stands on soapbox
stands on soapbox
What I’ve found, working in the industry that I do, is that there is a significant difference between ways people view the cloud. Some people see it as a way to utilize someone elses hardware to do the same tasks that they’d normally do if they had owned it themselves. In this case, there’s a meme floating around that “the cloud is just someone elses computer” and it’s pretty accurate. There are others of us, on the other hand, who recognize how the cloud can revolutionize digital workflows, and I’m going to do my best to explain the difference between these two viewpoints and how that relates to the levels of service you can expect from the cloud. I’ve included a handy infographic to help compare the two, and I’ve gone into more detail in the article
I’ve really worked the gamut of IT, from teeny tiny companies as their “IT Guy” all the way up to huge organizations where I’m just one of approximately twenty thousand people aligned with the same focus. What’s surprising to me is that organizationally, similar mistakes are made at all scales of technology services. I’ve put together the short list on the most common mistakes that small to medium sized businesses make when it comes to their technology.
This weekend I had a rare opportunity fall into my lap, really. Well, I say “this weekend” but by that I mean I’ve been working on this opportunity for quite a while, it’s just finally come to fruition. Before I get to that, though, you should probably have a little bit of backstory. Living in Kansas City, there isn’t much along the lines of a startup atmosphere, especially in tech. When you think of tech startups, you’d think of tech hubs like Silicon Valley or New York or D.C., maybe even Atlanta. I’ve worked for a few of these places (remotely, of course, thank Slack) and what’s really amazing about them is just how hungry everyone is to be doing something awesome. Don’t get me wrong, there’s a lot of bad things about startup culture that can backfire horrendously (especially if you’re a bright eyed and bushy tailed midwestern kid thinking he’s going to go out and change the world by working for one of these places), but for the most part I really do like startups.

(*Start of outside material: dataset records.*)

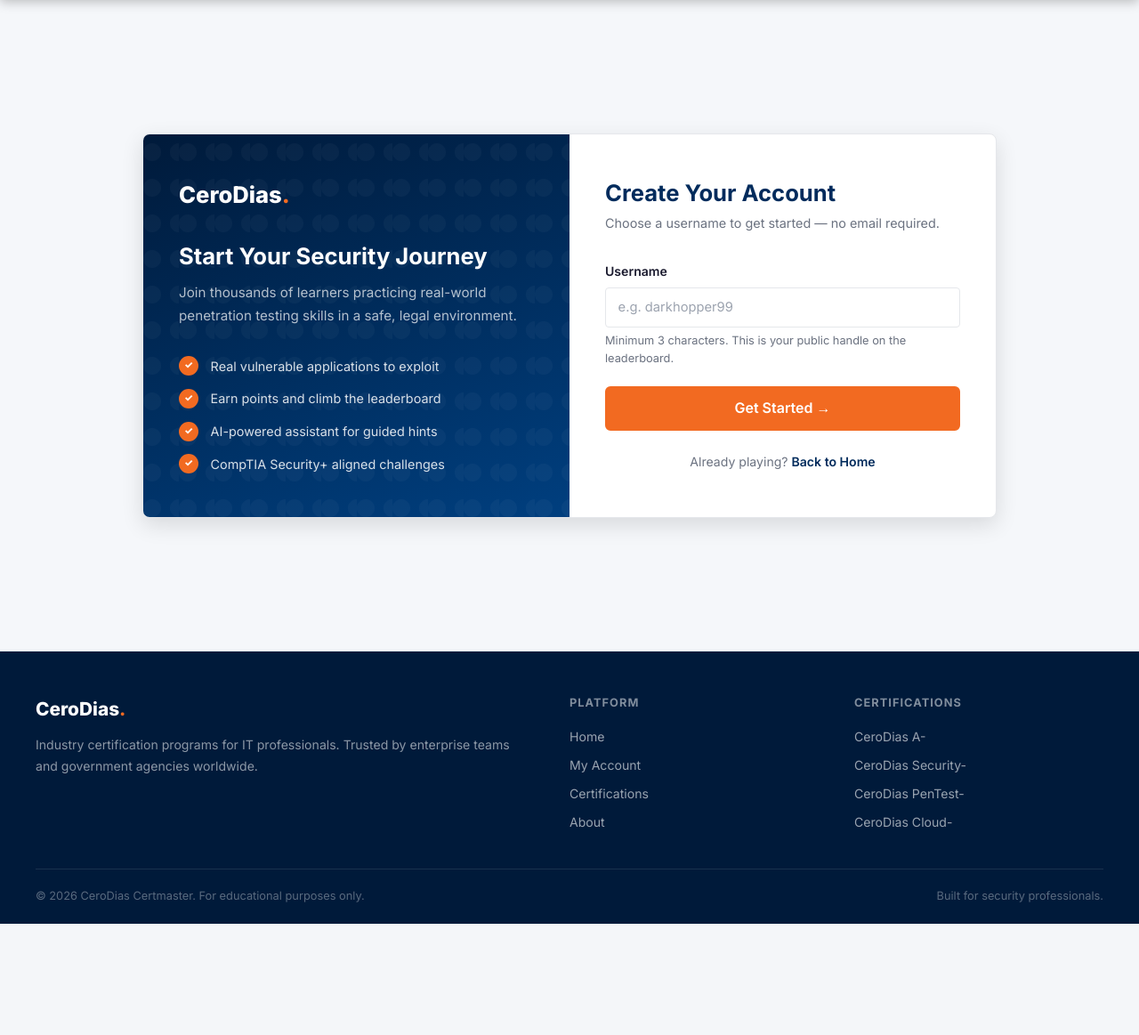
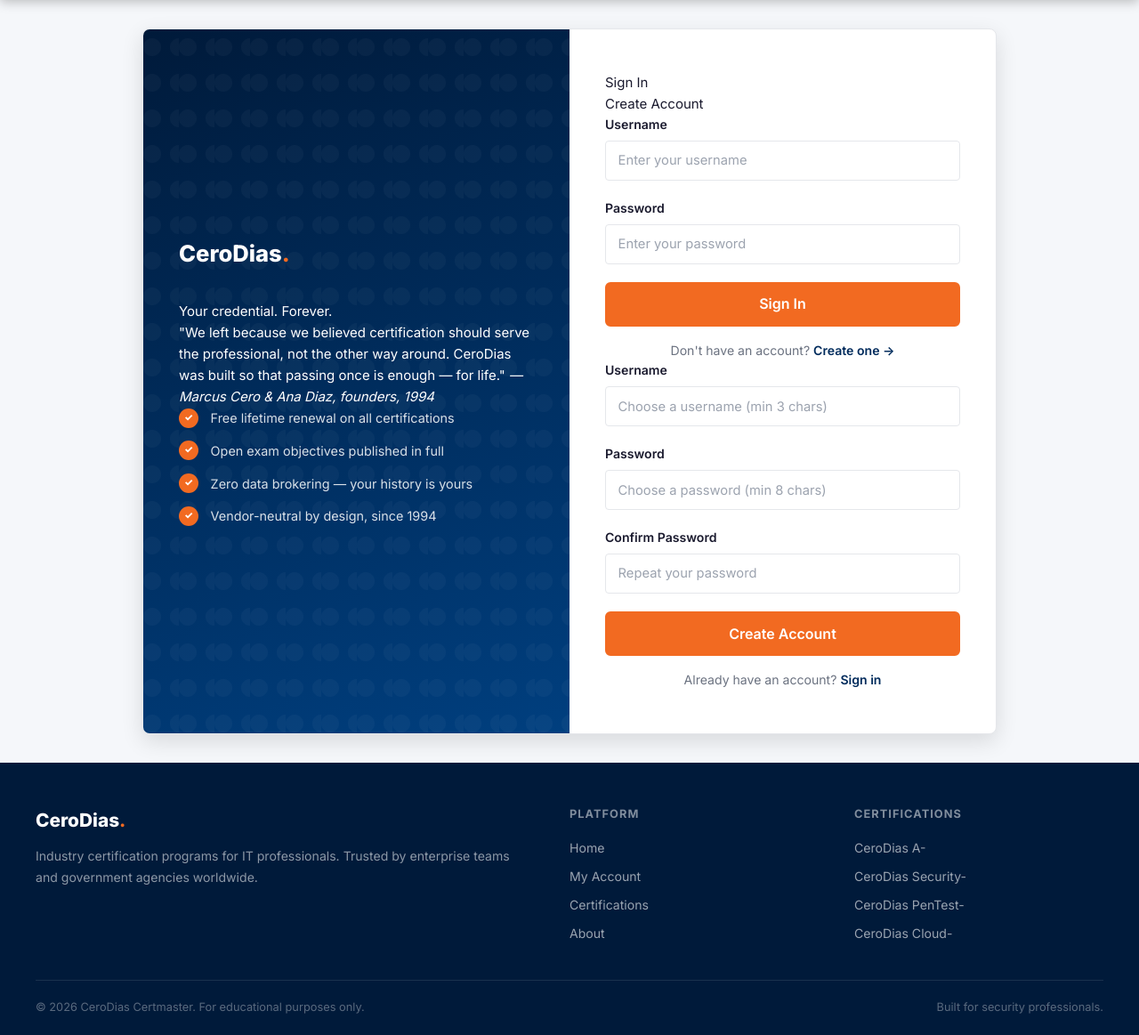
Before and after one commit to dodgyyet/CeroDias, a Flask app: page /register in a window 1280 px wide. Shown: the part 68-1231 px from the top of the page at 89% size. Before the commit the page ends 1106 px from the top, so only its background shows below. Run offline with Flask 3, Linux system fonts and the light colour scheme; parts of the project's set-up code (start-up, migrations or seed data) failed here and were passed over.

Commit message:
Add password authentication for customer accounts
Registration now requires a password stored with strong hashing. Login and register share a single tabbed page with sign in as the default.

```diff
--- a/app/routes/auth.py
+++ b/app/routes/auth.py
@@ -96,33 +96,71 @@
 
 @bp.route('/register', methods=['GET', 'POST'])
 def register():
+    from app.storage.memory_store import MemoryStore
     if request.method == 'POST':
+        action = request.form.get('action', 'login')
         username = request.form.get('username', '').strip()
         password = request.form.get('password', '')
-        if password:
+
+        if action == 'register':
+            # Validate inputs
+            if not username or len(username) < 3:
+                return render_template('login.html', error='Username must be at least 3 characters.', active_tab='register')
+            if not password or len(password) < 8:
+                return render_template('login.html', error='Password must be at least 8 characters.', active_tab='register')
+            confirm = request.form.get('confirm_password', '')
+            if password != confirm:
+                return render_template('login.html', error='Passwords do not match.', active_tab='register')
+
+            store = MemoryStore.get_instance()
+            # Prevent registration with staff usernames
+            is_staff = any(u['username'] == username for u in store.user_table)
+            if is_staff:
+                return render_template('login.html', error='That username is not available.', active_tab='register')
+            if store.registered_user_exists(username):
+                return render_template('login.html', error='Username already taken.', active_tab='register')
+
+            try:
+                import bcrypt
+                pw_hash = bcrypt.hashpw(password.encode(), bcrypt.gensalt(12)).decode()
+            except ImportError:
+                return render_template('login.html', error='Registration is temporarily unavailable.', active_tab='register')
+
+            player = session_manager.create_player(username)
+            store.add_registered_user(username, pw_hash)
+            session['player_id'] = player.id
+            session['username'] = player.username
+            return redirect(url_for('account.account'))
+
+        else:
+            # Login flow
             ok, role = _check_legacy_login(username, password)
             if ok:
                 session['player_id'] = username
                 session['username'] = username
                 session['role'] = role
                 return redirect(url_for('account.account'))
-            else:
-                from app.storage.memory_store import MemoryStore
-                store = MemoryStore.get_instance()
-                is_known = any(u['username'] == username for u in store.user_table)
-                if is_known:
-                    return render_template('login.html', error="Invalid credentials.")
-        if not username:
-            return render_template('login.html', error='Username is required')
-        try:
-            player = session_manager.create_player(username)
-            session['player_id'] = player.id
-            session['username'] = player.username
-            # Tier 2: registered users land on /account, not /dashboard
-            return redirect(url_for('account.account'))
-        except ValueError as e:
-            return render_template('login.html', error=str(e))
-    return render_template('login.html')
+
+            store = MemoryStore.get_instance()
+            pw_hash = store.get_registered_user_hash(username)
+            if pw_hash:
+                try:
+                    import bcrypt
+                    if bcrypt.checkpw(password.encode(), pw_hash.encode()):
+                        player = store.get_player_by_username(username)
+                        if player:
+                            session['player_id'] = player.id
+                        else:
+                            session['player_id'] = username
+                        session['username'] = username
+                        return redirect(url_for('account.account'))
+                except ImportError:
+                    pass
+
+            return render_template('login.html', error='Invalid credentials.', active_tab='login')
+
+    active_tab = request.args.get('active_tab', 'login')
+    return render_template('login.html', active_tab=active_tab)
 
 
 @bp.route('/logout')
--- a/app/templates/login.html
+++ b/app/templates/login.html
@@ -1,6 +1,6 @@
 {% extends "base.html" %}
 
-{% block title %}Sign Up — CeroDias Certmaster{% endblock %}
+{% block title %}Sign In — CeroDias{% endblock %}
 
 {% block content %}
 <div class="auth-container">
@@ -8,62 +8,137 @@
         <!-- Left panel — Branding -->
         <div class="auth-branding">
             <div class="auth-branding-logo">CeroDias<span class="brand-dot">.</span></div>
-            <h2>Start Your Security Journey</h2>
-            <p>Join thousands of learners practicing real-world penetration testing skills in a safe, legal environment.</p>
+            <div class="auth-branding-tagline">Your credential. Forever.</div>
+            <blockquote class="auth-branding-quote">
+                "We left because we believed certification should serve the professional, not the other way around. CeroDias was built so that passing once is enough — for life."
+                <cite>— Marcus Cero &amp; Ana Diaz, founders, 1994</cite>
+            </blockquote>
             <div class="branding-features">
                 <div class="branding-feature">
                     <span class="check-mark">&#10003;</span>
-                    <span>Real vulnerable applications to exploit</span>
+                    <span>Free lifetime renewal on all certifications</span>
                 </div>
                 <div class="branding-feature">
                     <span class="check-mark">&#10003;</span>
-                    <span>Earn points and climb the leaderboard</span>
+                    <span>Open exam objectives published in full</span>
                 </div>
                 <div class="branding-feature">
                     <span class="check-mark">&#10003;</span>
-                    <span>AI-powered assistant for guided hints</span>
+                    <span>Zero data brokering — your history is yours</span>
                 </div>
                 <div class="branding-feature">
                     <span class="check-mark">&#10003;</span>
-                    <span>CompTIA Security+ aligned challenges</span>
+                    <span>Vendor-neutral by design, since 1994</span>
                 </div>
             </div>
         </div>
 
-        <!-- Right panel — Form -->
+        <!-- Right panel — Tabs -->
         <div class="auth-form-container">
             <div class="auth-form">
-                <h2>Create Your Account</h2>
-                <p class="form-subtitle">Choose a username to get started — no email required.</p>
 
                 {% if error %}
                     <div class="alert alert-danger">{{ error }}</div>
                 {% endif %}
 
-                <form method="POST">
+                <!-- Tab nav -->
+                <div class="auth-tabs">
+                    <div class="auth-tab {% if active_tab != 'register' %}active{% endif %}" id="tab-login" onclick="switchTab('login')">Sign In</div>
+                    <div class="auth-tab {% if active_tab == 'register' %}active{% endif %}" id="tab-register" onclick="switchTab('register')">Create Account</div>
+                </div>
+
+                <!-- Shared form -->
+                <form method="POST" id="auth-form">
+                    <input type="hidden" name="action" id="form-action" value="{{ active_tab if active_tab == 'register' else 'login' }}">
+
+                    <!-- Sign In panel -->
+                    <div class="auth-tab-panel {% if active_tab != 'register' %}active{% endif %}" id="panel-login">
                         <div class="form-group">
-                        <label for="username" class="form-label">Username</label>
+                            <label for="login-username" class="form-label">Username</label>
                             <input
                                 type="text"
                                 class="form-control"
-                            id="username"
+                                id="login-username"
                                 name="username"
-                            placeholder="e.g. darkhopper99"
-                            required
+                                placeholder="Enter your username"
+                                autocomplete="username"
+                            >
+                        </div>
+                        <div class="form-group">
+                            <label for="login-password" class="form-label">Password</label>
+                            <input
+                                type="password"
+                                class="form-control"
+                                id="login-password"
+                                name="password"
+                                placeholder="Enter your password"
+                                autocomplete="current-password"
+                            >
+                        </div>
+                        <button type="submit" class="btn btn-primary btn-block btn-lg">Sign In</button>
+                        <div class="auth-footer" style="margin-top: 1rem;">
+                            <p>Don't have an account? <a href="#" onclick="switchTab('register'); return false;">Create one &rarr;</a></p>
+                        </div>
+                    </div>
+
+                    <!-- Register panel -->
+                    <div class="auth-tab-panel {% if active_tab == 'register' %}active{% endif %}" id="panel-register">
+                        <div class="form-group">
+                            <label for="reg-username" class="form-label">Username</label>
+                            <input
+                                type="text"
+                                class="form-control"
+                                id="reg-username"
+                                name="username"
+                                placeholder="Choose a username (min 3 chars)"
                                 minlength="3"
                                 autocomplete="username"
                             >
-                        <small class="form-text">Minimum 3 characters. This is your public handle on the leaderboard.</small>
                         </div>
-
-                    <button type="submit" class="btn btn-primary btn-block btn-lg">Get Started &rarr;</button>
+                        <div class="form-group">
+                            <label for="reg-password" class="form-label">Password</label>
+                            <input
+                                type="password"
+                                class="form-control"
+                                id="reg-password"
+                                name="password"
+                                placeholder="Choose a password (min 8 chars)"
+                                minlength="8"
+                                autocomplete="new-password"
+                            >
+                        </div>
+                        <div class="form-group">
+                            <label for="reg-confirm" class="form-label">Confirm Password</label>
+                            <input
+                                type="password"
+                                class="form-control"
+                                id="reg-confirm"
+                                name="confirm_password"
+                                placeholder="Repeat your password"
+                                autocomplete="new-password"
+                            >
+                        </div>
+                        <button type="submit" class="btn btn-primary btn-block btn-lg">Create Account</button>
+                        <div class="auth-footer" style="margin-top: 1rem;">
+                            <p>Already have an account? <a href="#" onclick="switchTab('login'); return false;">Sign in</a></p>
+                        </div>
+                    </div>
                 </form>
 
-                <div class="auth-footer">
-                    <p>Already playing? <a href="/">Back to Home</a></p>
-                </div>
             </div>
         </div>
     </div>
 </div>
 {% endblock %}
+
+{% block scripts %}
+<script>
+function switchTab(tab) {
+    document.getElementById('panel-login').classList.toggle('active', tab === 'login');
+    document.getElementById('panel-register').classList.toggle('active', tab === 'register');
+    document.getElementById('tab-login').classList.toggle('active', tab === 'login');
+    document.getElementById('tab-register').classList.toggle('active', tab === 'register');
+    document.getElementById('form-action').value = tab;
+}
+</script>
+{% endblock %}
```
Also changed, not shown: tests/test_chain_messages.py (+6 -6 lines), app/storage/memory_store.py. Lines whose indentation alone changed are shown as unchanged.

Security is everyone’s business, and a major player of security in the cloud is identity and access management. AWS gives us a handy service to manage our users, in the form of AWS IAM. This service allows us to create users, groups, and manage their permissions with policy documents (which are really just JSON formatted permissions). If you’re familiar with User management then the AWS controls should feel fairly intuitive, but even if this is your first user management service you’ve used, it is very easy to quickly get up and running with it.
You don’t have to work with Active Directory groups for very long before you can see how they become complicated, sprawling messes, especially once you start managing nested groups. When we say “nested group” we are referring to the Active Directory groups in your organization that have groups embedded within them.
There are a lot of things that I’ve been spreading myself over recently. TechSnips, auditioning for Pluralsight, and the one that has been taking the most of my time - the AWS PowerShell book. I’m really excited to announce that yesterday I pressed the “Publish” button and released my first chapter! You can download the intro and first chapter as a sample on the leanpub site.
Amazon’s CloudWatch is a powerful AWS service which monitors deployed systems, and can respond with alerts or even react by calling another AWS service. CloudWatch alarm creation is typically done via the AWS Management Console, but today I’m going to show you how to configure an alarm yourself. When you’re talking about automating deployments of entire environments, scripting your CloudWatch alarm’s creation becomes necessary especially as the environment increases in complexity and scope. In this article, we’ll discuss how to create CloudWatch alarms with PowerShell.
There are many times in an organization, especially in larger international organizations, where it becomes necessary to manage the languages your users have access to via their keyboard.